Nominations are sought from the community and from LWVO members. If you would like to nominate someone for this award you can find the nomination form at the LWVO Web site: http://www.lwvoakland.org Deadline for nominations is Friday, December 16th.
LWVUS posed 15 questions for local chapters to discuss and on which to attempt to reach consensus. With no exceptions and few comments, LWVO reached consensus on all 15 study questions. Examples of our consensus outcomes include: strong agreement with the statement that "A quality public education is important to perpetuate a strong and viable democracy." LWVO also favored a combination of non-competitive and competitive funding grants from the Fed to the states for education.
At the LWVO board meeting on November 14, the report of the Education Study consensus outcomes was approved.
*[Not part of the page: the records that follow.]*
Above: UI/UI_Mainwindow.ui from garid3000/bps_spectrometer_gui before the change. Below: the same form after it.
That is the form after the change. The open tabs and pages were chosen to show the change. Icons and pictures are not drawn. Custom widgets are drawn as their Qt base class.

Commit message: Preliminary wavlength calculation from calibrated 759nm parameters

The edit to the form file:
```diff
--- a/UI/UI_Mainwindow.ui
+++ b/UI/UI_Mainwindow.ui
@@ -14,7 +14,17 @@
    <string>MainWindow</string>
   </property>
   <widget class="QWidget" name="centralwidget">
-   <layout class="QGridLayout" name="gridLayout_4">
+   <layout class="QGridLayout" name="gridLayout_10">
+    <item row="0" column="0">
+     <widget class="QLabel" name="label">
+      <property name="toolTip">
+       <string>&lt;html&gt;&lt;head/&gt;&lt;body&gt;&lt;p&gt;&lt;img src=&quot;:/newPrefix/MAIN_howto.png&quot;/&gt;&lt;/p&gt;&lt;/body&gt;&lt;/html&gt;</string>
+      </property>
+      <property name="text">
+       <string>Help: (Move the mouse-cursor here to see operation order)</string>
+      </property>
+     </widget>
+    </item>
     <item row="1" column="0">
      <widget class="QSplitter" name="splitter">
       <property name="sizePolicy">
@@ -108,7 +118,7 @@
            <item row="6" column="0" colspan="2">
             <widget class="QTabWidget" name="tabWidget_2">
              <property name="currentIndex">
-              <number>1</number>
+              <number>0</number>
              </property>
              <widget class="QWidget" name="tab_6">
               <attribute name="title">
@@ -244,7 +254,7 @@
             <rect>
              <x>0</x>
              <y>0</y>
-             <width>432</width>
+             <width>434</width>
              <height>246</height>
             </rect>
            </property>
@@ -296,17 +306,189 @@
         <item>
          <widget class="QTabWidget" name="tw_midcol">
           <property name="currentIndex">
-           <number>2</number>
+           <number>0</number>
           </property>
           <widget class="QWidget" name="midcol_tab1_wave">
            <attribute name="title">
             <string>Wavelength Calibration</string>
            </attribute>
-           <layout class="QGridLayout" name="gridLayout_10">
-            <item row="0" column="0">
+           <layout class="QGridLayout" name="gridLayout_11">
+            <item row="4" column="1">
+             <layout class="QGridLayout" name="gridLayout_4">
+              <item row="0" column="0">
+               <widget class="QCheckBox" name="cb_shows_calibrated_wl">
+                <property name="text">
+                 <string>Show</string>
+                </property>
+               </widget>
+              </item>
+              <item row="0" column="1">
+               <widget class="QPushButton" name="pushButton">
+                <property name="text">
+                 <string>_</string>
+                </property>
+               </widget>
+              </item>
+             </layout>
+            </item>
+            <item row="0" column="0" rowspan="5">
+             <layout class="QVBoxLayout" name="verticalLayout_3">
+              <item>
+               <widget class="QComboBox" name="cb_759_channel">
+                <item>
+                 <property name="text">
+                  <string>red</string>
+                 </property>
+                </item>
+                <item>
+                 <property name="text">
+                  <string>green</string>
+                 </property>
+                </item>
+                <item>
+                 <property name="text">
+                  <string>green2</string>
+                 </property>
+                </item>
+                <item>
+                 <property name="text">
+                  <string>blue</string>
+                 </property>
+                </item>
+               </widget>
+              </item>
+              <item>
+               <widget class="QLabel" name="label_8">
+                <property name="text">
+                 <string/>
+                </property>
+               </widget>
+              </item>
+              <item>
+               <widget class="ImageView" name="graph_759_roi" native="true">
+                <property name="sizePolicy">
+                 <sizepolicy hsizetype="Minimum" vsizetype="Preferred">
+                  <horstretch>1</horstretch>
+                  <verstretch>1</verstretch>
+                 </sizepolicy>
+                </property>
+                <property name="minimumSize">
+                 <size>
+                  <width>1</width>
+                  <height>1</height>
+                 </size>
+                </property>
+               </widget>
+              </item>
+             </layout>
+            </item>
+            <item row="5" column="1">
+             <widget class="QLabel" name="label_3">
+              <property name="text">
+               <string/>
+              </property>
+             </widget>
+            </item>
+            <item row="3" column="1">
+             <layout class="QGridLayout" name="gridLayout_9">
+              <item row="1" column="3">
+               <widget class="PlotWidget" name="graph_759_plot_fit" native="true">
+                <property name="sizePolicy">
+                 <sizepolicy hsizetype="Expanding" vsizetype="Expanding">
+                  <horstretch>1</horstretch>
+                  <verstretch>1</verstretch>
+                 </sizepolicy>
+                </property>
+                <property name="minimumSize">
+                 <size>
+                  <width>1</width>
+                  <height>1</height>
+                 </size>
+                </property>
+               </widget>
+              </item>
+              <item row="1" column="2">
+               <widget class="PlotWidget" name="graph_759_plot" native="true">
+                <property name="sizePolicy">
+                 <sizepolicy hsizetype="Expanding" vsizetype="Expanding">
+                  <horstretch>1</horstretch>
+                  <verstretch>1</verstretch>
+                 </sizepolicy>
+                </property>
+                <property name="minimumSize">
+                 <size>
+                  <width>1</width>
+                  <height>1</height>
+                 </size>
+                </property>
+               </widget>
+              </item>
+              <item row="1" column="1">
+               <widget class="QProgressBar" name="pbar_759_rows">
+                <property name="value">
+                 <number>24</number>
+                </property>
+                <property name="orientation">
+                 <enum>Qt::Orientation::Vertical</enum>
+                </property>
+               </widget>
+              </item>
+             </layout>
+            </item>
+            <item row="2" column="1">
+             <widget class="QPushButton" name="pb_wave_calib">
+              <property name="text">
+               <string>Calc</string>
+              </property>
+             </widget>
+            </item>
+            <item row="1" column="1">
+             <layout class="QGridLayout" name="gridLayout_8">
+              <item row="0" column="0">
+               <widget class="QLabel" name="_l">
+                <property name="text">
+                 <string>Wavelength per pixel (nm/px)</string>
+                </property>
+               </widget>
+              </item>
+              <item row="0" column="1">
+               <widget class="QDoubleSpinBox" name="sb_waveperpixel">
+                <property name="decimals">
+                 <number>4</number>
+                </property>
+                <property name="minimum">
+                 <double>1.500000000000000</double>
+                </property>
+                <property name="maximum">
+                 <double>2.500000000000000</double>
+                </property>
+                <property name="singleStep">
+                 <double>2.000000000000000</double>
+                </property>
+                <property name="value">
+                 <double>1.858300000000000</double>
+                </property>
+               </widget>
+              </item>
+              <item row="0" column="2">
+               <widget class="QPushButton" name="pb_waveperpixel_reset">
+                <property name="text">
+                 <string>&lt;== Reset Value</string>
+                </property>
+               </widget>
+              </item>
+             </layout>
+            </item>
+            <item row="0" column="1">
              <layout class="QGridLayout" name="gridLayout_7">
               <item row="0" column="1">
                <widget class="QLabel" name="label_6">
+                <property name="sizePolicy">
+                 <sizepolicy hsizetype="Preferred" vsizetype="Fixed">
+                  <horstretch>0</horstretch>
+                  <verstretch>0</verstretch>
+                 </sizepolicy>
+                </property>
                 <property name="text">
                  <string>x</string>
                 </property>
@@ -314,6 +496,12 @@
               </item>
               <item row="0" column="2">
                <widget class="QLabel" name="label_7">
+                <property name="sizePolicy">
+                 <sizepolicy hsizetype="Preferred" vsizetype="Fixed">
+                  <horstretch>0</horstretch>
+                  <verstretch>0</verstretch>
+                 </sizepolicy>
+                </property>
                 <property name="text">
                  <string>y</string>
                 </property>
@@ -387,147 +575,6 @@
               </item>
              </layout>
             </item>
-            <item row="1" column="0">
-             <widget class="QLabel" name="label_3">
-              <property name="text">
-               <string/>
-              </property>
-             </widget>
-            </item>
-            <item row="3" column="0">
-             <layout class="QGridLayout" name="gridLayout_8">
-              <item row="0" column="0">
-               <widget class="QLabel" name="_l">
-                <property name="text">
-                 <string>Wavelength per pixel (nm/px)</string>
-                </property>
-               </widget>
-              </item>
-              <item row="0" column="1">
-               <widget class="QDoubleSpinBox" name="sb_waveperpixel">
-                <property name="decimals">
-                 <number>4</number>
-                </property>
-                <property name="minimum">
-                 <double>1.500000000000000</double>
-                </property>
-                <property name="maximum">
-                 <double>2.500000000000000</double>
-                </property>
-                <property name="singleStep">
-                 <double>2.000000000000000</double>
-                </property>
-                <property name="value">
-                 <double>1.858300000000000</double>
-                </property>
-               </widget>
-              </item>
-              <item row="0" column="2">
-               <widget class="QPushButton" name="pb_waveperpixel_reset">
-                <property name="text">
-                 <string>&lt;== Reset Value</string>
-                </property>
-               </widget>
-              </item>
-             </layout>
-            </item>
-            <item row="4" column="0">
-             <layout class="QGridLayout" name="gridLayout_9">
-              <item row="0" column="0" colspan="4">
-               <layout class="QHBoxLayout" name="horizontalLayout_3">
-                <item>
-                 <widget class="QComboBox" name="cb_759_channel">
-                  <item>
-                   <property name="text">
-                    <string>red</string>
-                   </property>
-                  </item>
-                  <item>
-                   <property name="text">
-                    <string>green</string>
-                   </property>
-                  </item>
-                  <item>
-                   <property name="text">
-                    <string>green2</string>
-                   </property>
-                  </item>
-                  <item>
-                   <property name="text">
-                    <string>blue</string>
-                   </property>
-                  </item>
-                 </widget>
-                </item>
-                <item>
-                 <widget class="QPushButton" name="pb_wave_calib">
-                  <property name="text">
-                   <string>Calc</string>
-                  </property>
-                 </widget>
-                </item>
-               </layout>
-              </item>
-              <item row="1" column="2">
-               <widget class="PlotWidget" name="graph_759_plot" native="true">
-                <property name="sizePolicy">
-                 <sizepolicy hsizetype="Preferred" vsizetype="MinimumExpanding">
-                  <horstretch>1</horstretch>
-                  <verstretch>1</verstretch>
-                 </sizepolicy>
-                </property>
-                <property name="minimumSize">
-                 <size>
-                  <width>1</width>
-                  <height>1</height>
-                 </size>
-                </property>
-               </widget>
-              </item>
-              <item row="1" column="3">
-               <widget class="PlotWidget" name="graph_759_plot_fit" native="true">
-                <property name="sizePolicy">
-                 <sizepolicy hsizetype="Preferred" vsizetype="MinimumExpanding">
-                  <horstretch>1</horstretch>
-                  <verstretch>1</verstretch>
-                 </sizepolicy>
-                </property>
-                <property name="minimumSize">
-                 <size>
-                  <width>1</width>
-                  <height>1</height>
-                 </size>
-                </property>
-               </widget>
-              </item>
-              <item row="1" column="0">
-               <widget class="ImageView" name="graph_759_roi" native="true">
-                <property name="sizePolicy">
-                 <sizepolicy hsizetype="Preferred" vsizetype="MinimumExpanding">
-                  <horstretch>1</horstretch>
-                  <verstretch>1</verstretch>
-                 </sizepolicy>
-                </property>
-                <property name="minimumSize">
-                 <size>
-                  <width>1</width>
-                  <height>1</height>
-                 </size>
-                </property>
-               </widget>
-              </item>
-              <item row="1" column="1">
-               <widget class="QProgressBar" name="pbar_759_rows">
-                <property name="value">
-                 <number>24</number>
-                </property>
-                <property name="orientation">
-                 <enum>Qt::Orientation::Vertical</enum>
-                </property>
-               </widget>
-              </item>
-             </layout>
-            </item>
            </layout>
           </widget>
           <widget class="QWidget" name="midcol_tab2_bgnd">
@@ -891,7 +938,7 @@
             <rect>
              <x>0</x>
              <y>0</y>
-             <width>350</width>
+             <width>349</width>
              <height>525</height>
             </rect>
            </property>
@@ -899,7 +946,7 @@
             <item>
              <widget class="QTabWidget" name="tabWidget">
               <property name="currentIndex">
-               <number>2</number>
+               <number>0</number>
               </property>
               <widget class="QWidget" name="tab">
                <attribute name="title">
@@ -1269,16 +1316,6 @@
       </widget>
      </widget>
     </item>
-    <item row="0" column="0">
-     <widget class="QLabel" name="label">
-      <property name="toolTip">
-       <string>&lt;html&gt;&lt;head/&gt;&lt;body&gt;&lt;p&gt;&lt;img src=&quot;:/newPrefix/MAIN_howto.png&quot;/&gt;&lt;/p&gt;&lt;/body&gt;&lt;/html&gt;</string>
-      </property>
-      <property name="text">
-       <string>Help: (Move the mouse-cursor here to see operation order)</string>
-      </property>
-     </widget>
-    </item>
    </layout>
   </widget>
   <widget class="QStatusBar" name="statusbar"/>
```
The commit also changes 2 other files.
The Education Committee will now submit the results to the National Education Study Committee which will incorporate them with those of other chapters across the country as they formulate a position on the role of the Federal government in public education for the LWV US.
Note: Anyone interested in receiving an electronic copy of our report to National may request one from Education Committee chair Yolanda Schonbrun at firstname.lastname@example.org. We will publish the new LWV US Position on Education (or its internet address) in The VOTER as soon as it becomes available.
"DISCLOSE" stands for "Democracy Is Strengthened By Casting Light On Spending in Elections." AB 1148 is a two year bill that will come up for its first hearing next year. It is based on the federal DISCLOSE Act (H.R. 5175) that passed the House of Representatives in 2010 and will include other reforms specific to California. As an amendment to the Political Reform Act of 1974, AB 1148 can be put into effect either by a 2/3 vote of the legislature or by a majority vote placing a measure on the ballot for the voters to decide. AB 1148 would apply to all ads supporting or opposing ballot measures or candidates that are paid for by independent expenditures. It will require clear and prominent identification of actual funders, not just the "generic" committee names. When top funders of political TV and radio advertising are forced to appear in the ads and say that they "helped pay for this message and approve it", voters will immediately know which special interests are behind multi-million dollar ad campaigns. Then they can decide for themselves whether they trust the source. It will also impose new disclosure requirements for election mailers.
The ultimate goal is a new LWVUS position on privatization that can be used to support advocacy at the national level and, where appropriate, at state and local levels. If you would like to lead or help with LWVO's participation in this study, please contact our Program Chair Katherine Oberle (email@example.com).
The study has begun and is expected to wrap up by May 2012. LWVO will hold a meeting in March to engage members in the issues. For further information go to http://www.lwv.org, click on "Members only," then on "Projects and Programs," then on "Privatization."
Your statement as a League member will be that you are committed to providing non-biased, well-researched information to voters, and that the issues your League follows are those that affect every area in Oakland: schools, public safety, local government, parks, our economy, and more.
Join the League, one of the nation's most trusted, nonpartisan grassroots organizations where "hands-on work to safeguard democracy leads to civic improvement."
Changes to the Roster
Meg Bowerman -- new email
Bonnie Killip -- new email
Katherine Oberle --new email
Miranda Perry -- cell phone #
Susan Schroeder -- corrected email
Miriam Steinbeck -- new email
We are sorry to report the death of Lloyd Bishop, husband of League member Phyllis Bishop, on October 25. We send our sympathy to Phyllis and her family.
We don't want to lose you; mail the form on this page with your check to the League office or call the office to have the renewal form and Interest Survey sent to you. Or use the Join Us function on the Web site:.